"It was a miracle"—Man who saved hiker buried in Alaska avalanche recounts rescue
A vigilant hiker who discovered another hiker trapped in debris from an avalanche near Flattop in Anchorage on Saturday says he just happened upon the man buried head down with his legs sticking up from the snow.
Alex Kuprienko of Anchorage told Channel 2 on Sunday that he was out for a hike around 2 p.m. Saturday when he saw something odd in a field of fresh avalanche debris.
"Honestly at first I thought it was a kid playing around in the snow, didn't think much of it," Kuprienko said.
But with nobody else in sight, he decided to take a closer look.
"It wasn't just adding up," Kuprienko said. "I went up, and sure enough, there was a guy buried in the snow with his legs sticking up. So he was on his back, face up, but obviously head down into the snow."
A post from the Chugach National Forest Avalanche Information Center says the victim’s head was 2 to 3 feet below ice and snow chunks large enough to provide air pockets for the victim to breathe.
"It was a miracle because I looked up just the time that he raised his legs up, because otherwise, I would have just missed him."

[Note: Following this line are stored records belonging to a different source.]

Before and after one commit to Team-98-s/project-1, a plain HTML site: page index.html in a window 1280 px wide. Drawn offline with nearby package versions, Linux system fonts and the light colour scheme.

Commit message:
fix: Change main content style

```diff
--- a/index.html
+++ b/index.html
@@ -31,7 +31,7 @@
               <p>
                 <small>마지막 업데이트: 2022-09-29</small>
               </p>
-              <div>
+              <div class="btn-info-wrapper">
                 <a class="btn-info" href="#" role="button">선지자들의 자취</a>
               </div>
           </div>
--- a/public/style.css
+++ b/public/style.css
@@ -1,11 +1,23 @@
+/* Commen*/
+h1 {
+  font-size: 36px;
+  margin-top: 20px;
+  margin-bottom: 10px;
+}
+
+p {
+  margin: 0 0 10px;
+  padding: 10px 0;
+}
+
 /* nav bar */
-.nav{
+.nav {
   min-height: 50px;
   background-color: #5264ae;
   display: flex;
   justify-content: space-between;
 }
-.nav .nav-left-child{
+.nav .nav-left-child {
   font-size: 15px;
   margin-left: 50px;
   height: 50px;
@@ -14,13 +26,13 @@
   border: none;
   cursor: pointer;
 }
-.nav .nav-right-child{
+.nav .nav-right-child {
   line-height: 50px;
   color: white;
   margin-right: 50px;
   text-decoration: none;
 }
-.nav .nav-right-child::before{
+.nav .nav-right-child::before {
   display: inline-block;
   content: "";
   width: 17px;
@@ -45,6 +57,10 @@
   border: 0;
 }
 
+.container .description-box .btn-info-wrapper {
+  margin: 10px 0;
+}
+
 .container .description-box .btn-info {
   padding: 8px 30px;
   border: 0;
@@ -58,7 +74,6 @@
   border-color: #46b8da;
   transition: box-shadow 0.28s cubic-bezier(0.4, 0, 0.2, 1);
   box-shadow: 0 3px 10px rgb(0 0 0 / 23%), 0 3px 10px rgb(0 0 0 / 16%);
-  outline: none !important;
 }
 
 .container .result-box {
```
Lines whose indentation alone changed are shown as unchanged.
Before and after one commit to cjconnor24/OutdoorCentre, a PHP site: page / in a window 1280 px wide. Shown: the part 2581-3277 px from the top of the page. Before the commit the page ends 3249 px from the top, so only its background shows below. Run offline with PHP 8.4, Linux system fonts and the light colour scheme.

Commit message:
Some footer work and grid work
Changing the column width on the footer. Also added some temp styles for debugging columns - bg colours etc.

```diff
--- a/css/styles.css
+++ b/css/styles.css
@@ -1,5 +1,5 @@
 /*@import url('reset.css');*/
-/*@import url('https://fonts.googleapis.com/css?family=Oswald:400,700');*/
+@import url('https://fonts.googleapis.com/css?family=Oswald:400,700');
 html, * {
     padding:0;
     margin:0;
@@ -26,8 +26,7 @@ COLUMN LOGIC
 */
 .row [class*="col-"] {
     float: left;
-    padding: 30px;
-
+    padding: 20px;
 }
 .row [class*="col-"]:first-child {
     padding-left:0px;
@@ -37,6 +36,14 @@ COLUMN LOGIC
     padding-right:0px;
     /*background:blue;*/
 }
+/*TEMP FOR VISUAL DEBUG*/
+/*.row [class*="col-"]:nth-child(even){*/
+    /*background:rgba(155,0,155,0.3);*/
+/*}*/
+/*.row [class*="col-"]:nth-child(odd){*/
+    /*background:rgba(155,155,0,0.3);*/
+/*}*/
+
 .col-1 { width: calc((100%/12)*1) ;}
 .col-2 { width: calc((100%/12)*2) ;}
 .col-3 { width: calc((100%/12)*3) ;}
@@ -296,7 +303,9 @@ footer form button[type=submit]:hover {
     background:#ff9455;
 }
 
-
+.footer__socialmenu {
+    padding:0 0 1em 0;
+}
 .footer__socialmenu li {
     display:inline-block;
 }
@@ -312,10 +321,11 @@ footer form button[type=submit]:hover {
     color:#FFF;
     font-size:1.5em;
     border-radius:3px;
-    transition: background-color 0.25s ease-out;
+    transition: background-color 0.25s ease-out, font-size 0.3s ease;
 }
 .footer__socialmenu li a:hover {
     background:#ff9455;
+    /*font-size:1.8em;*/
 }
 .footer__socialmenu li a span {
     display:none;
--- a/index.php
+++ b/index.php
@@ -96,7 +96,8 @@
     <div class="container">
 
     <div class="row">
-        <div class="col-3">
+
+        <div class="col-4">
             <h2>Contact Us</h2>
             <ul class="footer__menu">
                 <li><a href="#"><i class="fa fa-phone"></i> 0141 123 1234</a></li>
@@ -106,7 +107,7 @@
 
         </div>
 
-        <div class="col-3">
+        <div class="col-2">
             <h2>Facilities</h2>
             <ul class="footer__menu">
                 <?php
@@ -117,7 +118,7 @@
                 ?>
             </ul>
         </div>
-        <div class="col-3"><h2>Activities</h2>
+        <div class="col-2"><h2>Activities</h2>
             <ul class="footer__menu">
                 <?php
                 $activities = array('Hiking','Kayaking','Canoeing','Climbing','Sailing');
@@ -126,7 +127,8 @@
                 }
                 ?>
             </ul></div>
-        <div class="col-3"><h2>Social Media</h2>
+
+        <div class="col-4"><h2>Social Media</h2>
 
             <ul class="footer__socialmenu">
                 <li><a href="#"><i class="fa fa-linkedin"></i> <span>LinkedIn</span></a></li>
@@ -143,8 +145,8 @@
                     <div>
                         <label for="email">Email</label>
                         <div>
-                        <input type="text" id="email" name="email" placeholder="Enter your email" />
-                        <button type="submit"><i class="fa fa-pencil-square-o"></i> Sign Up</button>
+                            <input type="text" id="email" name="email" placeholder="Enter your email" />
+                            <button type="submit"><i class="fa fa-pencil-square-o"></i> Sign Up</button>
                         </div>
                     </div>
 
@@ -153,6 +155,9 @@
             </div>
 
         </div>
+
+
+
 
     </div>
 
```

Once Kuprienko realized what he was seeing and the urgency of the situation set in, he quickly got to work.
"I didn't have my gloves on, and I didn't want to waste time putting them on, so I just kind of went to town digging him out. So obviously my hands were kind of frozen at some point. I figure he feels much worse than I do, so I didn't want to stop and get my gloves on."
But as he worked to free the man from the snow, another question plagued him — was the man alone?
"I was afraid that he wasn't alone and that somebody else was there that I can't even see. I was scanning the debris, trying to figure out if there was anybody else or any kind of gloves or ... hats or something like that."
Kuprienko says the man was buried in the snow for over an hour.
It took him about five minutes to free the man, according to the Avalanche Information Center.
"I couldn't believe it when I pulled him out," Kuprienko said.
He says the man was dressed appropriately for the weather and conditions, but his layers were soaked through.
"The victim was alive, conscious, very cold and hypothermic," according to the CNFAIC post.
Once the man was freed from the packed snow and ice, Kuprienko called 911 and assisted him to the Glen Alps parking lot Anchorage Fire Department paramedics were waiting, according to the Avalanche Information Center.
Kuprienko, who says he's taken an avalanche awareness course, hopes this story will inspire others to do the same. He says his training is what alerted him to something amiss.
"They teach you a lot. That's why I was scanning the avalanche debris that I saw that just happened recently," Kuprienko said of his avalanche awareness training. "Obviously it doesn't happen in 99.9 percent of them, but just like yesterday, you might pull that ticket."